## PROBLEM TO WORK ON
Copy out all lines in the data below containing the string "True".

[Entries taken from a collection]

-.-.-

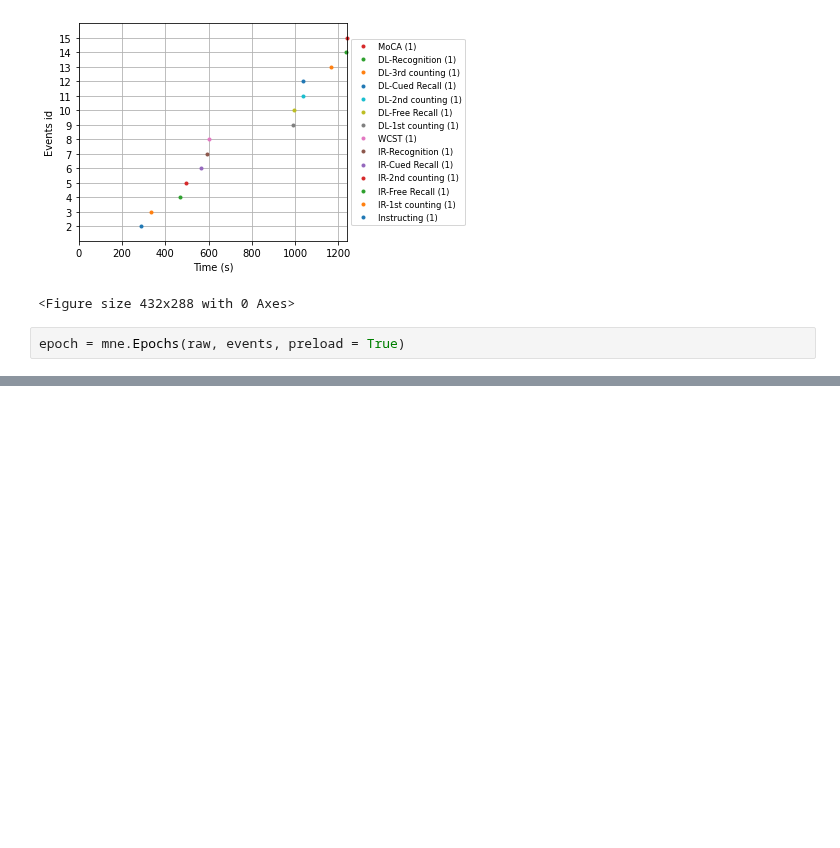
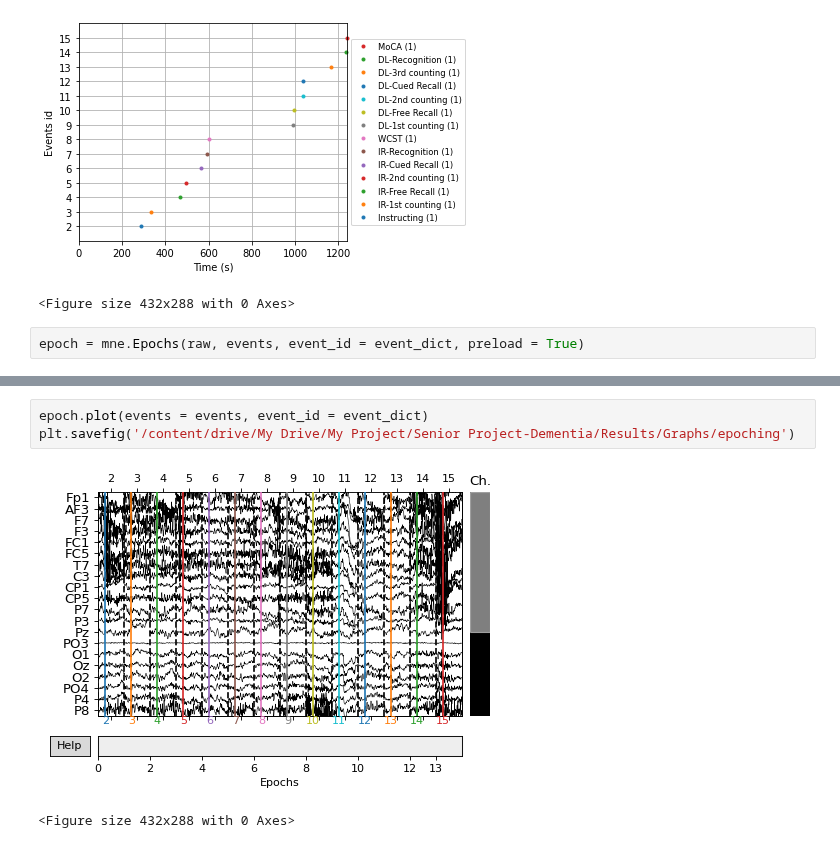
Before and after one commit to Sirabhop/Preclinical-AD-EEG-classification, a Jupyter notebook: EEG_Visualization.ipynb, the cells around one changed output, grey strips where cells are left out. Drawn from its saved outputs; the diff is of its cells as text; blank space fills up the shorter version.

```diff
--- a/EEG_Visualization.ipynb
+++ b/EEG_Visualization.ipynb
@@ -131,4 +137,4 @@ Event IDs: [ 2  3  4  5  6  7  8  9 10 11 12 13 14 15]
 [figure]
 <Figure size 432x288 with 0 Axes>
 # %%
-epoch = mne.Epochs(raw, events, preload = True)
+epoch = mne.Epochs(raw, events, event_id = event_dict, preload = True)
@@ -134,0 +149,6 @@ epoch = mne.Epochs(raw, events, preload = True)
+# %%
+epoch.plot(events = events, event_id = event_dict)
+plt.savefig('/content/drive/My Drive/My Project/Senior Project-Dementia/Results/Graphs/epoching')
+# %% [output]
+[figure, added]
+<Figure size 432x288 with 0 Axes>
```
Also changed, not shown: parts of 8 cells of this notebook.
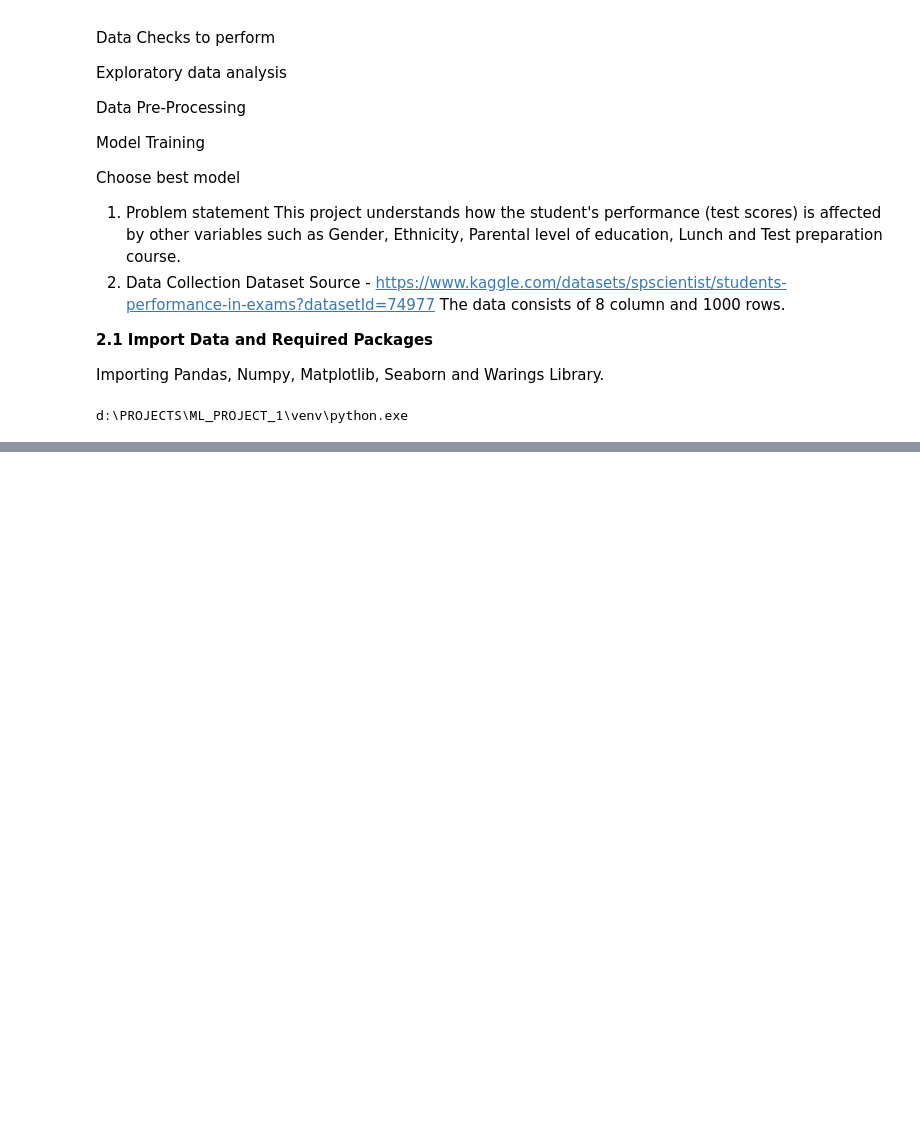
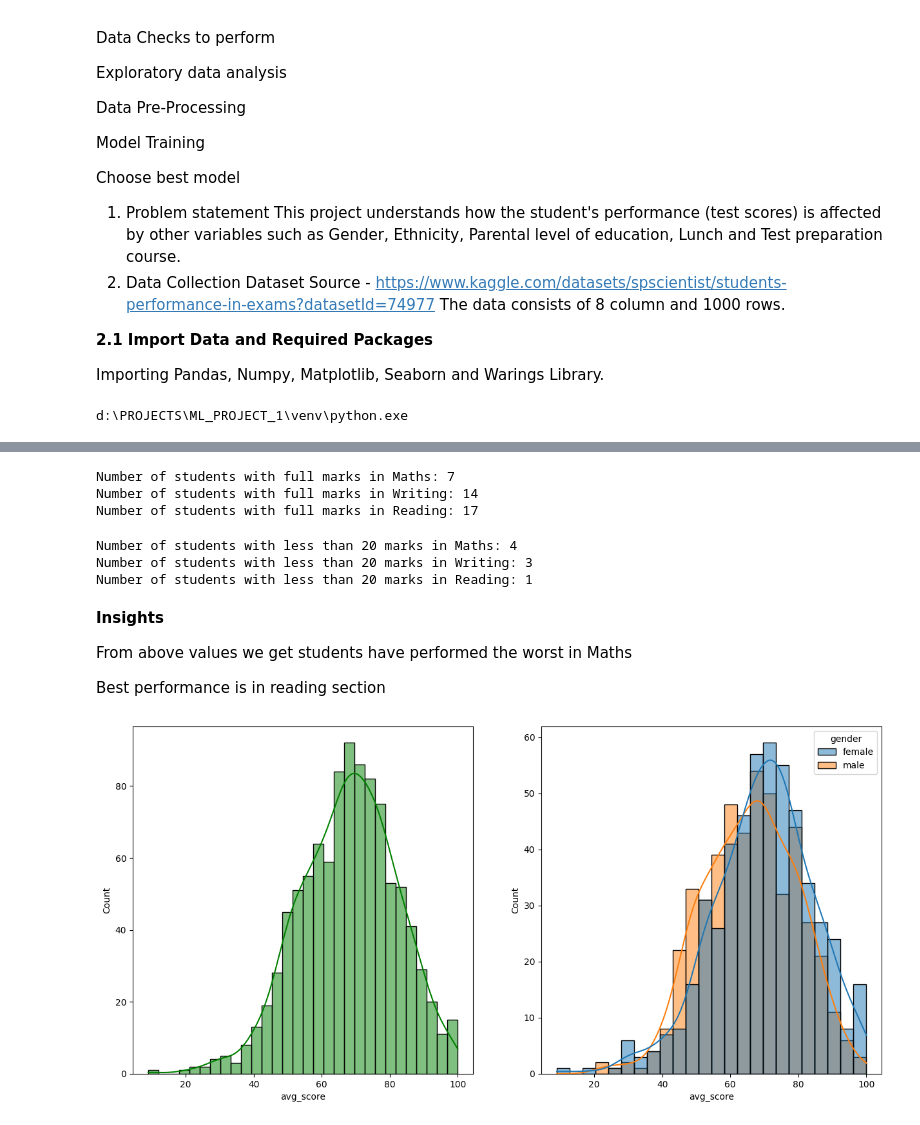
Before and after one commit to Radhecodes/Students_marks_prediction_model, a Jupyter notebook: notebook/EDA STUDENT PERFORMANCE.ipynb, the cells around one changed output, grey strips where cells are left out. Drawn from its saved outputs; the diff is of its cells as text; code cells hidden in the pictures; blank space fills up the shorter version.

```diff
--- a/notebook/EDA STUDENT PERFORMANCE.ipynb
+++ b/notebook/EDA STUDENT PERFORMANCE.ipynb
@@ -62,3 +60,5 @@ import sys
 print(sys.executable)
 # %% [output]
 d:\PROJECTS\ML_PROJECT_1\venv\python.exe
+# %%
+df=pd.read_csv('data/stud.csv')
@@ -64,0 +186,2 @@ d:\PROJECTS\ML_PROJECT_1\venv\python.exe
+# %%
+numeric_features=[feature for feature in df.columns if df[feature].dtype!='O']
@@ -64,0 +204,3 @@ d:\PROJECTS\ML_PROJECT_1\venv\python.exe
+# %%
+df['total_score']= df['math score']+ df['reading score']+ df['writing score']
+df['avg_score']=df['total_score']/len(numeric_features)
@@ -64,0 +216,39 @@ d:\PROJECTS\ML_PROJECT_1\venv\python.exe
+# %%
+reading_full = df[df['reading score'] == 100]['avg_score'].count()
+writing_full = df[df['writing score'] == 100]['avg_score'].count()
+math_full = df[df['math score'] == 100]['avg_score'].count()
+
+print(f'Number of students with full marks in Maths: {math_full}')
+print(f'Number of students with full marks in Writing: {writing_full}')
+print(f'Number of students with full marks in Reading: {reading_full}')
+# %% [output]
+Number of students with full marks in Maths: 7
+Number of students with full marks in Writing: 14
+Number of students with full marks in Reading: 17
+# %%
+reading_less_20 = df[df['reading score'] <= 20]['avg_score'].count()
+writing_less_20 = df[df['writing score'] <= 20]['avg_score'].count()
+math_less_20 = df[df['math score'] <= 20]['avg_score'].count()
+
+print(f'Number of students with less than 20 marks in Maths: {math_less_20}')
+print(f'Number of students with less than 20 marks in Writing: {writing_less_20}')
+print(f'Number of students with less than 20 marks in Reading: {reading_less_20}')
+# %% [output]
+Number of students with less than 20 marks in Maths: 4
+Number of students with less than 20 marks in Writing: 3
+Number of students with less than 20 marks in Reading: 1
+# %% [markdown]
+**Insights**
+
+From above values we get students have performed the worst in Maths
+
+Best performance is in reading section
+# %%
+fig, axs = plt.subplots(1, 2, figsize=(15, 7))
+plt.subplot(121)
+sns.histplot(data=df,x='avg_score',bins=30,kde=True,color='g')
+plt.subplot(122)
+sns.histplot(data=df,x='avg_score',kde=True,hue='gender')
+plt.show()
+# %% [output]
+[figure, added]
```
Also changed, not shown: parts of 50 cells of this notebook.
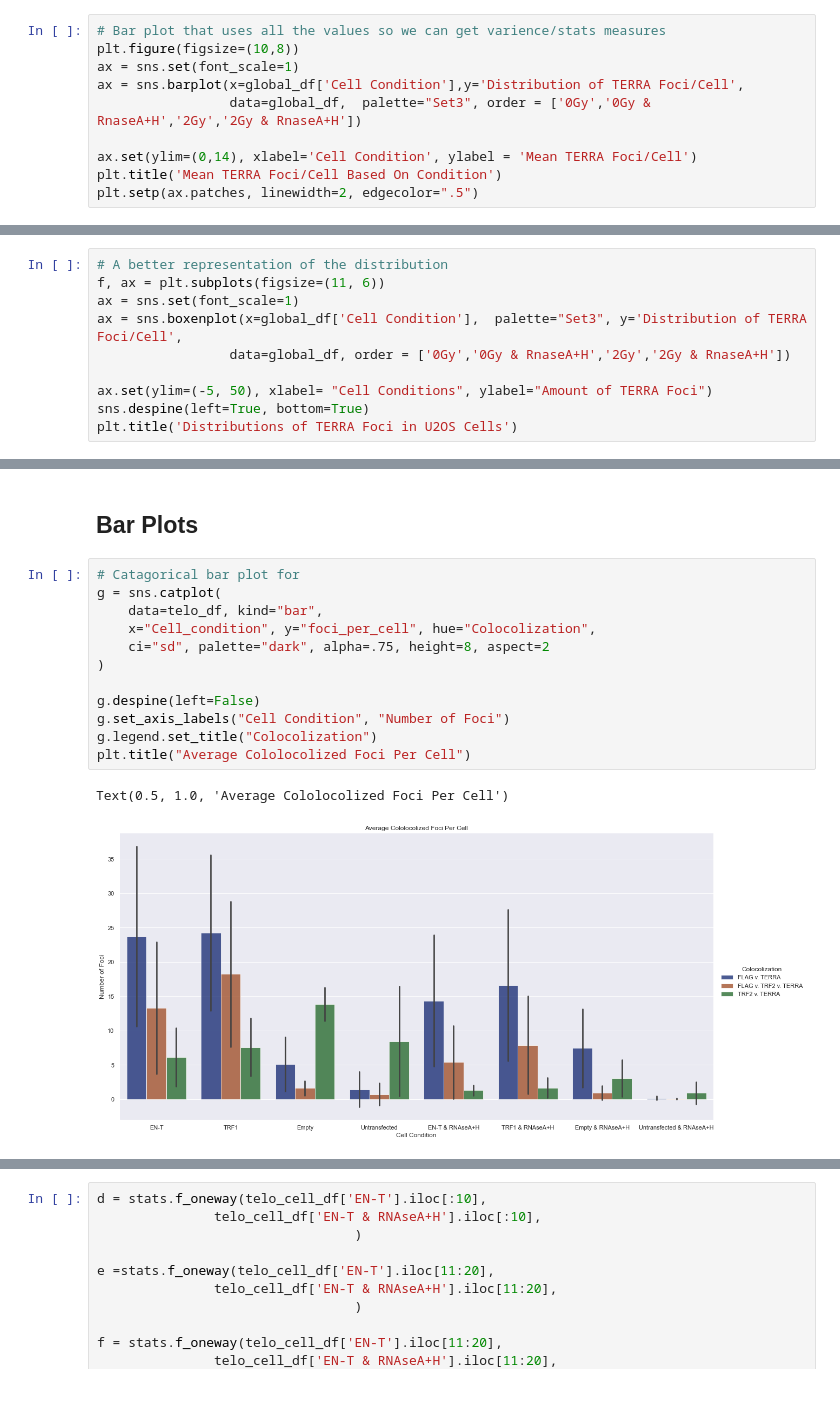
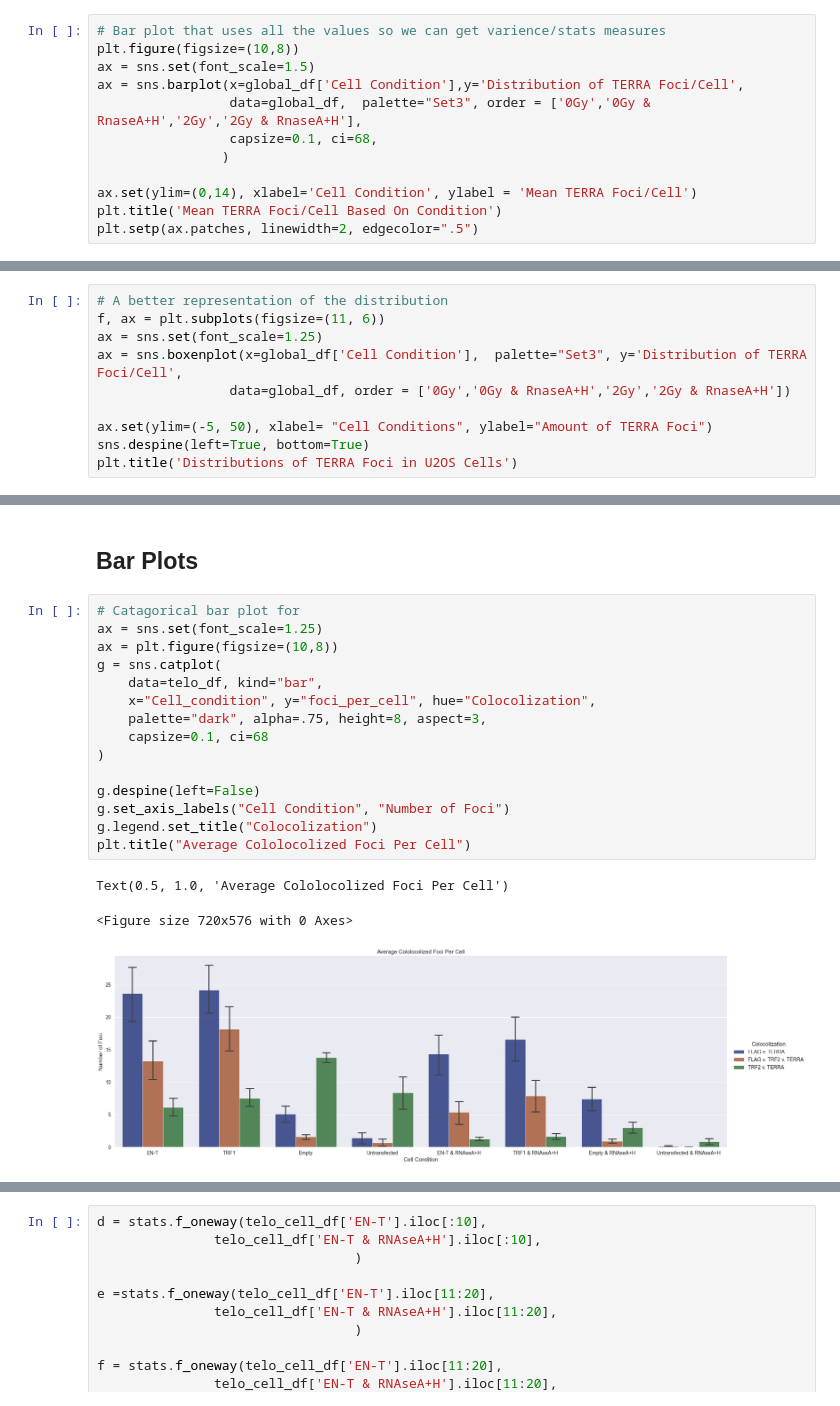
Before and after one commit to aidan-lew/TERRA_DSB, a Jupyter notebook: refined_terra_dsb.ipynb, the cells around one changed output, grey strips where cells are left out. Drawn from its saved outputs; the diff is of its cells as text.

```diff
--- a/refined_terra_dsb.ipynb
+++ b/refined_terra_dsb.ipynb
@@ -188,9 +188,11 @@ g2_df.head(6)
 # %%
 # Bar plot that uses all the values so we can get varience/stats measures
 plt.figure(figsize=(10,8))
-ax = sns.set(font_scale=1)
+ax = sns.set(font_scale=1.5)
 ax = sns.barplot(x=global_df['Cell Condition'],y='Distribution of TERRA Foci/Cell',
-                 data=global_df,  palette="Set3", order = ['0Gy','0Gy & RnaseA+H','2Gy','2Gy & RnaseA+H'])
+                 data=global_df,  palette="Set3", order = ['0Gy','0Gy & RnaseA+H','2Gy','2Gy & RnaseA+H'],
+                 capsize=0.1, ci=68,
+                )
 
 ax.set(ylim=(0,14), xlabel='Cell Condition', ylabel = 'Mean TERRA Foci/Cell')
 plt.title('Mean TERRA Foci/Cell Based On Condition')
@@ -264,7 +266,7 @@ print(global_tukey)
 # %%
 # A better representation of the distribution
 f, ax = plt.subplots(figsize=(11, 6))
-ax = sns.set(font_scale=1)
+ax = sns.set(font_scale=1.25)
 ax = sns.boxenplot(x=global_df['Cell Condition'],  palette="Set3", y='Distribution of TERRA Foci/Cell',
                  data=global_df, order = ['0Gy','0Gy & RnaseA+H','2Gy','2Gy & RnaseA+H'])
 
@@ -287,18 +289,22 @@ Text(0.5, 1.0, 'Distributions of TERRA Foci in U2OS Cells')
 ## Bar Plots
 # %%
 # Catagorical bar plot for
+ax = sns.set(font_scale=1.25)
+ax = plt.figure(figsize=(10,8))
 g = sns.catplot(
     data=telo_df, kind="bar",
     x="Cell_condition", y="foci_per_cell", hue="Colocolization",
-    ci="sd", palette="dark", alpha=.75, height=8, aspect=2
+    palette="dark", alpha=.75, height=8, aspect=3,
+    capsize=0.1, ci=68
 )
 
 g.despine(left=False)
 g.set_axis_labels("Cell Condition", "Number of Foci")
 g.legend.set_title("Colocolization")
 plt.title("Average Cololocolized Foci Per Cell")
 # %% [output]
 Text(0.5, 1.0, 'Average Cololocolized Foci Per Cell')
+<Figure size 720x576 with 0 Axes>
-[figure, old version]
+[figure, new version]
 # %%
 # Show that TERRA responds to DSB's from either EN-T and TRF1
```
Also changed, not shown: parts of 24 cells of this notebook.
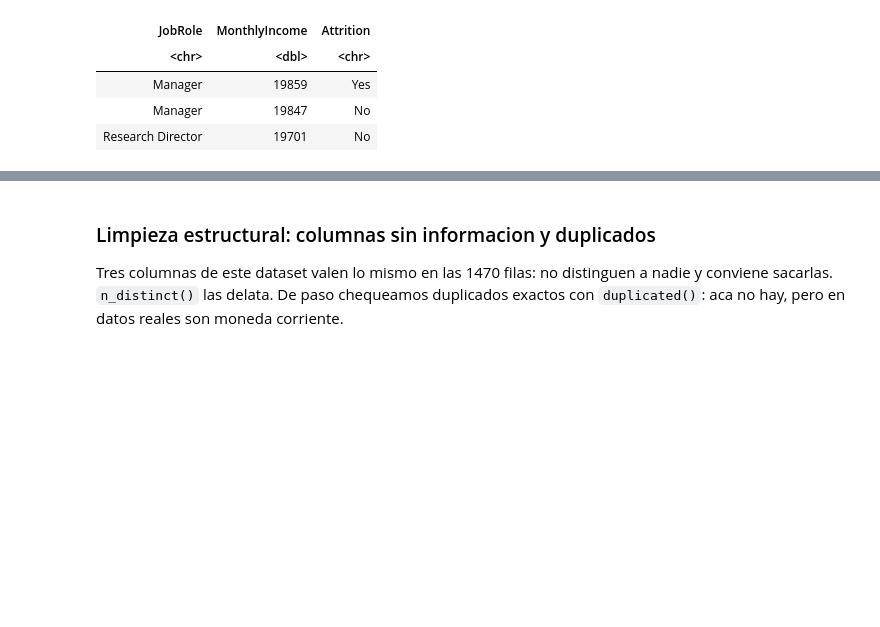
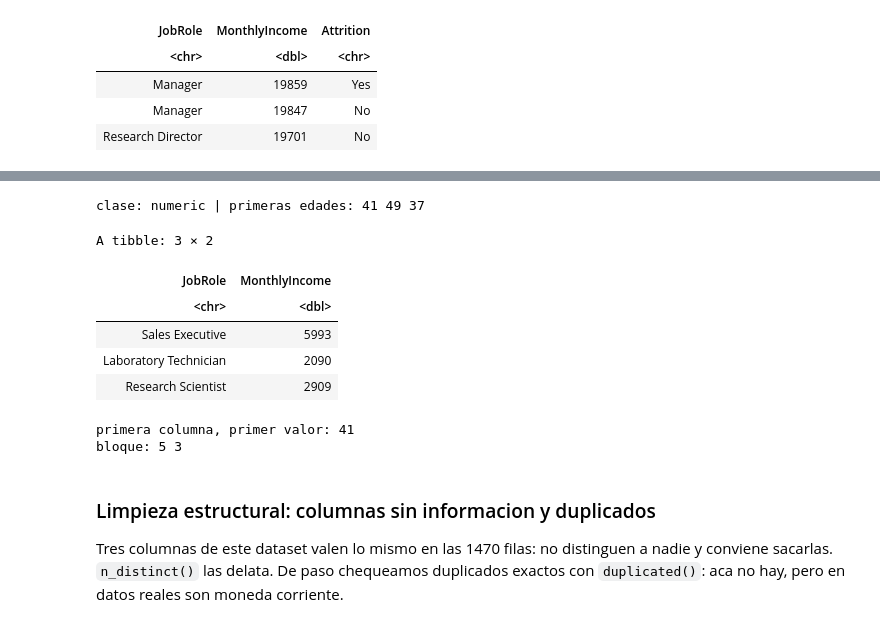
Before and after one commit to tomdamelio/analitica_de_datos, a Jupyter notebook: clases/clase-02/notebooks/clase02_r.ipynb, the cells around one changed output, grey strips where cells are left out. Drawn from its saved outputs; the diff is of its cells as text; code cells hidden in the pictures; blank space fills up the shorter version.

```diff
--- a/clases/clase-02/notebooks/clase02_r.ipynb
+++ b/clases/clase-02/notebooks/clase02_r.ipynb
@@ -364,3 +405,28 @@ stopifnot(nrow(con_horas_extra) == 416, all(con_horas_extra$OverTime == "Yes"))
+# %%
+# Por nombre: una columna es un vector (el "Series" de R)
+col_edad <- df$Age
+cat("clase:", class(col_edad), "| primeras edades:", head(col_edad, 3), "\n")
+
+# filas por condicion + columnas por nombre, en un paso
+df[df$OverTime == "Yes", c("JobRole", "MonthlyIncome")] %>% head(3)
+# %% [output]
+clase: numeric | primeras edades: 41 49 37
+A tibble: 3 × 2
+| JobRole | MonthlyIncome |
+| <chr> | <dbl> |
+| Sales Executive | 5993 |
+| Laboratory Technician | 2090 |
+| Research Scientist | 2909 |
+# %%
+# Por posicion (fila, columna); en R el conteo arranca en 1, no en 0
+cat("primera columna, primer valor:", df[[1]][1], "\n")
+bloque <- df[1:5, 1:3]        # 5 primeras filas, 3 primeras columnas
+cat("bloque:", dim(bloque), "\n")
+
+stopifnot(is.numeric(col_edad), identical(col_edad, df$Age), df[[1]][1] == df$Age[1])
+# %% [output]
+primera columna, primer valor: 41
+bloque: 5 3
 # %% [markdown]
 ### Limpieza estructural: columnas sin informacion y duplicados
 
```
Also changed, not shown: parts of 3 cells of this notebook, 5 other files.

-.-.-

## PROBLEM SOLUTION
-epoch = mne.Epochs(raw, events, preload = True)
+epoch = mne.Epochs(raw, events, event_id = event_dict, preload = True)
@@ -134,0 +149,6 @@ epoch = mne.Epochs(raw, events, preload = True)
+sns.histplot(data=df,x='avg_score',bins=30,kde=True,color='g')
+sns.histplot(data=df,x='avg_score',kde=True,hue='gender')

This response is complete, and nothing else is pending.